"I feel very strongly about our Constitution," Donald Trump told Fox News in January. "I'm proud of it, I love it, and I want to go through the Constitution."
It must be a love/hate relationship that the Republican presidential nominee has with the Constitution of the United States, because many of his plans and statements would violate many of its most important amendments.
"It would take more time than I can spare today to list all the provisions of the Constitution, and all the principles underlying it, that contradict Trump's various pronouncements about what he wants to do," Laurence Tribe, a constitutional law professor at Harvard Law School, told ATTN: in an email.
"It's hard to remember any mainstream candidate showing as much disregard for the Constitution as Donald Trump," Adam Winkler, a constitutional law professor at the University of California, Los Angeles, told ATTN:. "It's nothing short of alarming. His threats to reporters, his efforts to silence his critics, his threats to make religious discrimination key to immigration: It's a long list of constitutional horrors coming from Donald Trump."
Donald Trump has been compared to President Richard Nixon, and there may be one more reason to make that comparison. "He's threatening to prosecute [Democratic nominee] Hillary Clinton" if he wins the presidency, Winkler said. "Interference with the attorney general and prosecutorial decisions was one of the offenses for which Richard Nixon was impeached."
Winkler worried that would be major constitutional problems if Trump wins the presidency.
"If he gets elected, he's going to have a tremendous amount of political power, because if he gets elected, it's likely the Republicans will not only hold the House but likely win the Senate, too, and if that's the case, he's going to have tremendous authority to push his plans," Winkler said. "The American people will not be able to rely on Congress to check the president."
Trump would be able to use his power with Congress to create laws that render moot the constitutionality of his plans, at least for some time, Winkler added.
"If Trump wins, he will also get to confirm the Supreme Court, so I think Trump would be an immensely powerful president," Winkler said.
Here are the top constitutional amendments that Trump would violate.
The First Amendment
Trump's distaste for the First Amendment may be his most well-documented. For the first time in history, the Committee to Protect Journalists labeled a presidential candidate — Trump — a threat to press freedom because of his statements against the press.
Trump has banned media outlets he doesn't like from his events, which is unprecedented. Trump also said he'd like to "open up" libel laws so that more media outlets can be sued by people who don't like what a publication is printing. Keep in mind the press is the only industry specifically mentioned in the Constitution.

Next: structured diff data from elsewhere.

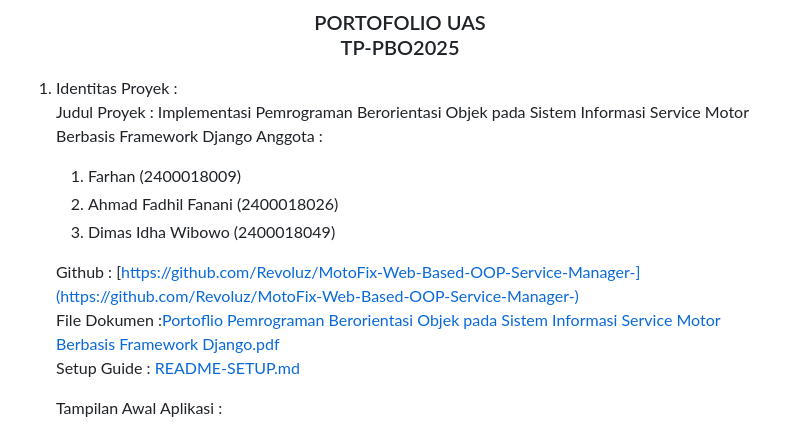
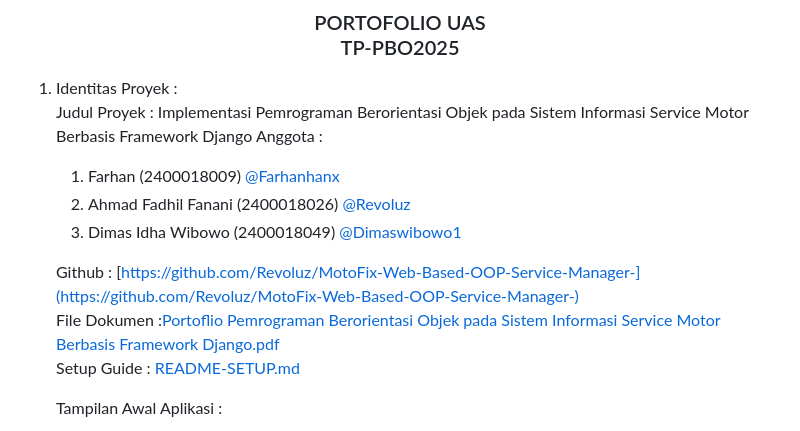
Before and after one commit to Revoluz/MotoFix-Web-Based-OOP-Service-Manager-, a Markdown page: README.md, the part around one of its changes. Rendered like a GitHub page.

Commit message:
fix: Update project members section with GitHub links and correct document path

```diff
--- a/README.md
+++ b/README.md
@@ -9,9 +9,9 @@
 1. Identitas Proyek : <br>
     Judul Proyek : Implementasi Pemrograman Berorientasi Objek pada Sistem Informasi Service Motor Berbasis Framework Django
 Anggota :
-    1. Farhan (2400018009)
-    2. Ahmad Fadhil Fanani (2400018026)
-    3. Dimas Idha Wibowo (2400018049)
+    1. Farhan (2400018009) [@Farhanhanx](https://github.com/Farhanhanx)
+    2. Ahmad Fadhil Fanani (2400018026) [@Revoluz](https://github.com/Revoluz)
+    3. Dimas Idha Wibowo (2400018049) [@Dimaswibowo1](https://github.com/Dimaswibowo1)
 
     Github : [https://github.com/Revoluz/MotoFix-Web-Based-OOP-Service-Manager-](https://github.com/Revoluz/MotoFix-Web-Based-OOP-Service-Manager-)
     <br>
```
Also changed, not shown: other parts of README.md (+1 -1 lines).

The Fourth Amendment
The Fourth Amendment prevents "unreasonable searches and seizures," but Trump seems to believe attempting to find terrorists is more important than people having control over the most intimate details of their lives.
Privacy is a huge issue in an age where social media, cell phones, and computers hold our most sensitive information. But Trump has repeatedly spoken in favor of the Patriot Act, which has been used to spy on millions of American citizens. He has also called for the surveilling of mosques.
The Fifth Amendment
Most Americans think of this amendment when people "plead the Fifth": that is, when they invoke their constitutional right against self-incrimination.
But the Fifth Amendment also bars the improper use of eminent domain, under which a government can seize private property.
"Trump has a long record of seeking to personally profit from eminent domain abuse," Reason Magazine reported last year. The magazine has documented many cases in which Trump supported taking private property with government help for his own benefit.
The Eighth Amendment
This amendment protects Americans from cruel and unusual punishment.
But Trump is a big fan of torture. For starters, Trump has said we should be waterboarding people, using a method of "enhanced interrogation" that has been labeled torture by critics. And there's more. "We're going to have to do things that are unthinkable almost," Trump said in June when asked about torture.
Trump has also called for the United States to kill the families of terrorists, which is not only against many international treaties, it's also a massive violation of the Eighth Amendment.
The 14th Amendment
There are other amendments with which Trump disagrees, but we'll end with this one, which requires the government to provide citizens "equal protection of the laws."
Trump has said that Muslims will be banned from entering the country in violation of this amendment. He's tried to walk back this statement, but it's unclear whom he is trying to ban at this point or if he is still in favor of banning people at all.
Trump also ran afoul of the 14th Amendment when he said he would deport children born in the U.S. to undocumented immigrant parents.
Trump just can't get along with the Constitution.
Let's just hope he doesn't get a chance to appoint Supreme Court justices who would interpret our most beloved document in the way he would.